Batt v Boswell [2022] EWHC 649 (Ch) is a case described by the judge as "the worst kind of trust and inheritance litigation" but provides a useful review of several areas of trust law including the rule in Saunders v Vautier. The case involved a claim for breach of trust brought by Helen Batt against her brother as trustee of a family trust. The terms of the trust were such that the parties' mother had a life interest, with capital being held for the two parties. The sister's claims included that distributions had been made in breach of trust. The High Court dismissed the claim, finding that the assets had been properly transferred under the rule in Saunders v Vautier [1841] EWHC Ch J82 under which, a beneficiary who is of full age and capacity and absolutely entitled to the trust interest, can call on the trustee to direct all the trust assets to them and bring the trust to an end. Where two or more persons were absolutely entitled as co-owners, the court confirmed the rule applied to each co-owner separately, provided the property was of such a nature that each share could be severed without harm to the remainder. As the fund in this case was in cash, there was no difficulty in severance. Assets of will trust had been properly transferred to beneficiaries using rule in Saunders v Vautier (High Court) | Practical Law (thomsonreuters.com)

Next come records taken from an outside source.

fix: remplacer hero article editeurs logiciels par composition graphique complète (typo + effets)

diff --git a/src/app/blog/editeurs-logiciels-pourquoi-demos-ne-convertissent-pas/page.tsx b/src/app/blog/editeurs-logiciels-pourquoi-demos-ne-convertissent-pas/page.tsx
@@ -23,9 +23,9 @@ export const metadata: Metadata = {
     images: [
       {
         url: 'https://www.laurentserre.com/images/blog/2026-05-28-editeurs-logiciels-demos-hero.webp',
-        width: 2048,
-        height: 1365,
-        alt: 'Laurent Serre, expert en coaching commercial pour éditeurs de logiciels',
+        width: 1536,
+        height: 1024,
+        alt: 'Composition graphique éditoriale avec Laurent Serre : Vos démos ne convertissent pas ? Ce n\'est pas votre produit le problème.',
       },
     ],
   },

HMRC – accelerated payment notices

In Exclusive Promotions & Mark Fox v HMRC (2022 UKFTT 00103 TC), the First-tier Tax Tribunal ("FTT") has ruled that HMRC was wrong to refuse to consider representations made against accelerated payment notices ("APNs"). However, although HMRC should have responded as part of its general duty to respond to submissions about quantum and failure to do so made its APN determination unreasonable, the FTT had no jurisdiction to review it: any challenge would need to be through judicial review. As a result of the ruling, HMRC may now be more inclined to respond to such representations or risk judicial review. HMRC wrong to ignore representations about "non-computational" challenges to the amount of APN (First-tier Tribunal) | Practical Law (thomsonreuters.com)

Tax – ATED, SDLT and "Homes for Ukraine" scheme

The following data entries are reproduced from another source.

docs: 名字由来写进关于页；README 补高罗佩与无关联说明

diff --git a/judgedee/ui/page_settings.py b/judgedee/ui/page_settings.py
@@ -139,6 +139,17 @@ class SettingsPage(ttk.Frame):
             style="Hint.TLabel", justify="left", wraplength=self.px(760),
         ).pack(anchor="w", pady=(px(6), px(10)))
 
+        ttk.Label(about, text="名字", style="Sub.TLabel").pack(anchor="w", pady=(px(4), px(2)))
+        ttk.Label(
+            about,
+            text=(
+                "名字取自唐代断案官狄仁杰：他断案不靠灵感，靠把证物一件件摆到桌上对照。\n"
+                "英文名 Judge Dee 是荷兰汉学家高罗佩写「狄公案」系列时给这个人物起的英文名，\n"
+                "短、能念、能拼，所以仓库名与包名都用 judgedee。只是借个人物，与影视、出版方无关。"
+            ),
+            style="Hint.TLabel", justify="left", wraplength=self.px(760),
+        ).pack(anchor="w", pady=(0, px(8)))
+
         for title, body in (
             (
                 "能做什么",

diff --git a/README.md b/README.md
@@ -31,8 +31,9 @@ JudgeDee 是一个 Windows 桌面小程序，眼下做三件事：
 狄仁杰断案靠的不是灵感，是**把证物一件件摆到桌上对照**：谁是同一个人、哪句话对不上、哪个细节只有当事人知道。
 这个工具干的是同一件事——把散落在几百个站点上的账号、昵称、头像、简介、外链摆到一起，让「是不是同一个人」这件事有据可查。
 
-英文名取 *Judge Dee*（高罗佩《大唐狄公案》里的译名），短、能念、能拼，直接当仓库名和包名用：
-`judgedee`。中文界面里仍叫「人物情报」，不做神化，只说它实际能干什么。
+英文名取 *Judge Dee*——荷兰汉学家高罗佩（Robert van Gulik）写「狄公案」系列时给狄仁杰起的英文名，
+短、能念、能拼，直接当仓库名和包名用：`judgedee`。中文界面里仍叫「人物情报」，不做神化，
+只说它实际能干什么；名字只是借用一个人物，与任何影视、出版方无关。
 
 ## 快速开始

The government announced on 31 March that it intends to legislate within Finance Bill 2022/23 so that companies that currently qualify for the existing reliefs available from ATED and the 15% rate of SDLT for dwellings that are let on a commercial basis or used in a property development or trading business, will continue to be able to claim relief while the dwelling is being used under the "Homes for Ukraine" scheme.

Annual Tax on Enveloped Dwellings: reliefs and exemptions - GOV.UK (www.gov.uk); Stamp Duty Land Tax: corporate bodies - GOV.UK (www.gov.uk)